Birds are meant to fly, and bird owners should never forget that. No matter how much you interact with your bird, if you keep it inside a cage, then sooner or later, it will fall prey to anxiety, stress and bird depression. The trick is to let it out of its cage from time to time, giving it all the opportunities possible to spread its wings and take to the air.

When you give your bird more out-of-cage time, it will take more and more interest in the surrounding environment and it will start exploring. This is the best and most natural way for birds to keep themselves occupied. A bird is also more naturally inclined to like the owner and his/her family if it gets a fair share of out-of-cage time.

Purchase Accessories to Keep Your Bird Engaged

No matter how much you commit to interacting with your bird, there will be days on which you simply can’t take out any time to interact with it. However, just because you and your family members can’t pay any attention to your bird does not mean that it has to fall prey to bird depression.

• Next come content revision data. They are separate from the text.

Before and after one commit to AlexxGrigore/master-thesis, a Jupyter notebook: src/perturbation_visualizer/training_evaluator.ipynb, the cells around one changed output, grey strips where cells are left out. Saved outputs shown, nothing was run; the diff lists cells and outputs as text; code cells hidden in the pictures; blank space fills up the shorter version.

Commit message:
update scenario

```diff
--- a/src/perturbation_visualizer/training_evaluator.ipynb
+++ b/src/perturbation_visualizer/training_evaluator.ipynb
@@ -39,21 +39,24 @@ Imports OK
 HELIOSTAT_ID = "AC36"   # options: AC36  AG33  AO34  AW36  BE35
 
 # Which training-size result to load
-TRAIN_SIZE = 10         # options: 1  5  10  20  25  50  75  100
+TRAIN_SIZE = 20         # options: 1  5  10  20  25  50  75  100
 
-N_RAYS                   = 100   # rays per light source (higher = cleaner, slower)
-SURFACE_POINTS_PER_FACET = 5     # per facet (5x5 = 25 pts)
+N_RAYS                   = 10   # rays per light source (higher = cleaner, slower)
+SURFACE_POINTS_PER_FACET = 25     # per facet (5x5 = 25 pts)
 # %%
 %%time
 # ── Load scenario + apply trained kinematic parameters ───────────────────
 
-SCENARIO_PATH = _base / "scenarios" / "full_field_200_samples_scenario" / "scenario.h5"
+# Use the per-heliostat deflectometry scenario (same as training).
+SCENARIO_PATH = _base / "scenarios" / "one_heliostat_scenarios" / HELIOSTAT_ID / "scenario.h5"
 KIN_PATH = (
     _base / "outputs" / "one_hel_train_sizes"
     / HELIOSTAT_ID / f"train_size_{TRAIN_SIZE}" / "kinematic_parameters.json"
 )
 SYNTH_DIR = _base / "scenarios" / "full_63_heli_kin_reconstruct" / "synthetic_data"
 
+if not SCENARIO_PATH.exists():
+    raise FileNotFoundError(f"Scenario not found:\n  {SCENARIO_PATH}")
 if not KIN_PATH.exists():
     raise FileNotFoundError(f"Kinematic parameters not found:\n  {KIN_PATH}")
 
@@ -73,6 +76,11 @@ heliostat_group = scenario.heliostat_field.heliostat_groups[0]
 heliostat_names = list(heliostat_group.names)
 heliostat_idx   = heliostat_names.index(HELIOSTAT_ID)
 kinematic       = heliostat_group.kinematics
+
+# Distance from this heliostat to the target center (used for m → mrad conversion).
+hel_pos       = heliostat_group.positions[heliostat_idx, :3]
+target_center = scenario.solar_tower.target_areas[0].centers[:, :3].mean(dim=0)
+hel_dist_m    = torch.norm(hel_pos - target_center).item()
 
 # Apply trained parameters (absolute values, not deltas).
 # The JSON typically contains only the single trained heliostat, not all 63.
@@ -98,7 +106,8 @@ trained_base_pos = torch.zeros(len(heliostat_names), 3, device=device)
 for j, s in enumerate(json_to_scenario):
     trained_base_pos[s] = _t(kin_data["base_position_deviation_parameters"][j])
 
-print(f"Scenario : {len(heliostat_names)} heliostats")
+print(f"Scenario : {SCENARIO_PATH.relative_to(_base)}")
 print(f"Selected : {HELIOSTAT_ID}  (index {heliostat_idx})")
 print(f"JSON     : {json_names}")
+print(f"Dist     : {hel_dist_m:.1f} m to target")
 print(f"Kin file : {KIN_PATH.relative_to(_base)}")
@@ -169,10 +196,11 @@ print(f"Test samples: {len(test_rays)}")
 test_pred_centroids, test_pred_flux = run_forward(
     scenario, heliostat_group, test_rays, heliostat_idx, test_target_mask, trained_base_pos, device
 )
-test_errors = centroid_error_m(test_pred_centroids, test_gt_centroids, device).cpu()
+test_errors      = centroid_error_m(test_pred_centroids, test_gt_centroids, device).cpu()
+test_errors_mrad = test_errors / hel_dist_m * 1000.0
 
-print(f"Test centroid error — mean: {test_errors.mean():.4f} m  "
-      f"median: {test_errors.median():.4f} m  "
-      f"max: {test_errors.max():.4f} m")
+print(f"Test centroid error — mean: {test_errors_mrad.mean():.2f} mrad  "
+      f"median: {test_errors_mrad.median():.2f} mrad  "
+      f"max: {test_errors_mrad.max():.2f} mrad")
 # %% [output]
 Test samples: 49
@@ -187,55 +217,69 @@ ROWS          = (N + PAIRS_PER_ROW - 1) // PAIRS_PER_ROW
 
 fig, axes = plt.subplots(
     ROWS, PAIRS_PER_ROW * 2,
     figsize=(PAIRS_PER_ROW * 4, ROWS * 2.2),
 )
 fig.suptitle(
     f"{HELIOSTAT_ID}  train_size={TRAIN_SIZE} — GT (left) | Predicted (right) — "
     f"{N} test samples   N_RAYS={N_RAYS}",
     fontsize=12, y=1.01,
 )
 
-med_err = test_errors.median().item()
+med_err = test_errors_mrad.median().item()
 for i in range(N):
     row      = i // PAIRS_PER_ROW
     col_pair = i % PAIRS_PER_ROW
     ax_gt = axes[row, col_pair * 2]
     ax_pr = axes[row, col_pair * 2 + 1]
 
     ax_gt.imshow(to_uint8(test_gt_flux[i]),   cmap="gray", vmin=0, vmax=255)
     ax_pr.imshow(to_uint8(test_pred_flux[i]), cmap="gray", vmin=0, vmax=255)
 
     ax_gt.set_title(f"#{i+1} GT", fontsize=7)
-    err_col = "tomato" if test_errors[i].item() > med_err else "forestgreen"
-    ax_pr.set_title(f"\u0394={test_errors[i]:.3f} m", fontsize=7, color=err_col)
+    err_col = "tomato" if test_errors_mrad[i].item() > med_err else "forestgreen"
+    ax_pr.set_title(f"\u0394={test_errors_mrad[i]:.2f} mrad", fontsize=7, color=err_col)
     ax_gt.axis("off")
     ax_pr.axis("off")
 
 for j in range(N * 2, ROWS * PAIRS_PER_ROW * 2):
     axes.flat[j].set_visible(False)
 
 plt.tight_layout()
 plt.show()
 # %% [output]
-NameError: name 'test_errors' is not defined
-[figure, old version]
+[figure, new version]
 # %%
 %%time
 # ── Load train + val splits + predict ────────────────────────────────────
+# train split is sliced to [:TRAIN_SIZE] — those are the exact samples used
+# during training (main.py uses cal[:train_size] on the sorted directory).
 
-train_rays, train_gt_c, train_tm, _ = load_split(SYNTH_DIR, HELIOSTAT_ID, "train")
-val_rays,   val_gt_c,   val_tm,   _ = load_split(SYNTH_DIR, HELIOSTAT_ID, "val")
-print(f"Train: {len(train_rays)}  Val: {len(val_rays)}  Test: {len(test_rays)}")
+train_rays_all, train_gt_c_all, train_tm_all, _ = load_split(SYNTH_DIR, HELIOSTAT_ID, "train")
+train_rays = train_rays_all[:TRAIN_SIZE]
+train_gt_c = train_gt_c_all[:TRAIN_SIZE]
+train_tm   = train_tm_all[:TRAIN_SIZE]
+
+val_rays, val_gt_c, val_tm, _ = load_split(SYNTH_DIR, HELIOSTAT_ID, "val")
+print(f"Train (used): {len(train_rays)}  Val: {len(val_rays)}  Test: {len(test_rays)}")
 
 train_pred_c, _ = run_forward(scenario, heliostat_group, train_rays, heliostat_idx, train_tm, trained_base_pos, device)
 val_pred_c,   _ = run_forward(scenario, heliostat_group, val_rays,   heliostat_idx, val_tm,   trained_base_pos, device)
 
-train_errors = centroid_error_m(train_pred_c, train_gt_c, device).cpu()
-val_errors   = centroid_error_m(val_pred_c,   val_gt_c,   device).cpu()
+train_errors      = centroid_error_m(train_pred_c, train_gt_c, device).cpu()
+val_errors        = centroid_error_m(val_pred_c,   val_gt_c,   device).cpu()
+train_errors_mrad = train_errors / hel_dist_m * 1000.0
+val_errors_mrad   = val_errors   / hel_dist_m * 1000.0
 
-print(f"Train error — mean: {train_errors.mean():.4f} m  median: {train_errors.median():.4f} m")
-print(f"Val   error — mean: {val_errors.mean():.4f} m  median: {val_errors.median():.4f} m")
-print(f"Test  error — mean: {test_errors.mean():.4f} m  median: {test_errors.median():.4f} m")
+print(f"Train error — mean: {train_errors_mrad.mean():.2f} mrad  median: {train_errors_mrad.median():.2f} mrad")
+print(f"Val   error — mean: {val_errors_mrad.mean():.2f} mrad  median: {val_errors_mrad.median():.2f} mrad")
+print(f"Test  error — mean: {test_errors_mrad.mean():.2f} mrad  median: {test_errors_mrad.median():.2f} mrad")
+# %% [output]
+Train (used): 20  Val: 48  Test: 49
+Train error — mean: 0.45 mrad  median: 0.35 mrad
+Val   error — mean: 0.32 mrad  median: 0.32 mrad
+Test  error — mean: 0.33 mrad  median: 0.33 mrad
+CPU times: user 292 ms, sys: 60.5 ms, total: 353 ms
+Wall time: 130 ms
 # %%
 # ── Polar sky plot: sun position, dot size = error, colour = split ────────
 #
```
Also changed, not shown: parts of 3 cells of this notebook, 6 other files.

There are several toys and accessories that you can buy for your bird. Some commonly purchased toys for birds include beads, bells, mirrors, and nuts. These toys can be filled with different types of bird treats and food and some may even allow birds to chew on them, which are ideal for birds who spend long hours inside cages to channel their energies.

Commonly used materials to make bird accessories and toys are rope, metal, straw, hardwood, softwood, coconut shells and plastic. Some bird owners have also found that watching TV or listening to the radio can be helpful to keep birds’ brains engaged.

Move Your Bird’s Cage if Required

While frequent changing of the location your bird’s cage is not advised. Sometimes, moving the cage to a new location may be just what your pet bird needs.

Several birds are scared when they hear loud noises and frightening sounds. The sound of thunder and loud noises made by other animals in the vicinity can make birds feel anxious. If you see that your bird is having problems staying calm and collected in noisy environments, you should shift the cage to a location that offers the bird more peace.

If you see that your bird is exhibiting signs and symptoms of bird depression after you have relocated its cage, then you should move it back to its previous location.

Acclimatization through Positive Reinforcement Training

Avian veterinarians are adept providers of positive reinforcement training, a technique that can help birds acclimatize to new environments and changes, preventing bird depression in the process.

Positive reinforcement training can be incredibly beneficial, particularly if you have brought another pet home or if there is a new member of your family. Even though this training happens slowly and steadily, it can help your pet bird to stay calm, composed and confident in situations that may have triggered bird depression in the past.

Ultimately, the lesson that bird owners need to learn from this guide is simple; you have to devote time to your pet bird and also understand their personality traits. While doing these things does not guarantee that your pet bird will steer clear from bird depression, it will surely help your bird stay happy and healthy. 


Remember, your pet bird is not just a possession for you to show off. It is a living, breathing and highly emotional being just like you that has its own social and emotional needs. Understanding these needs and catering to them are the ways to keep them in a good state, both physically and mentally.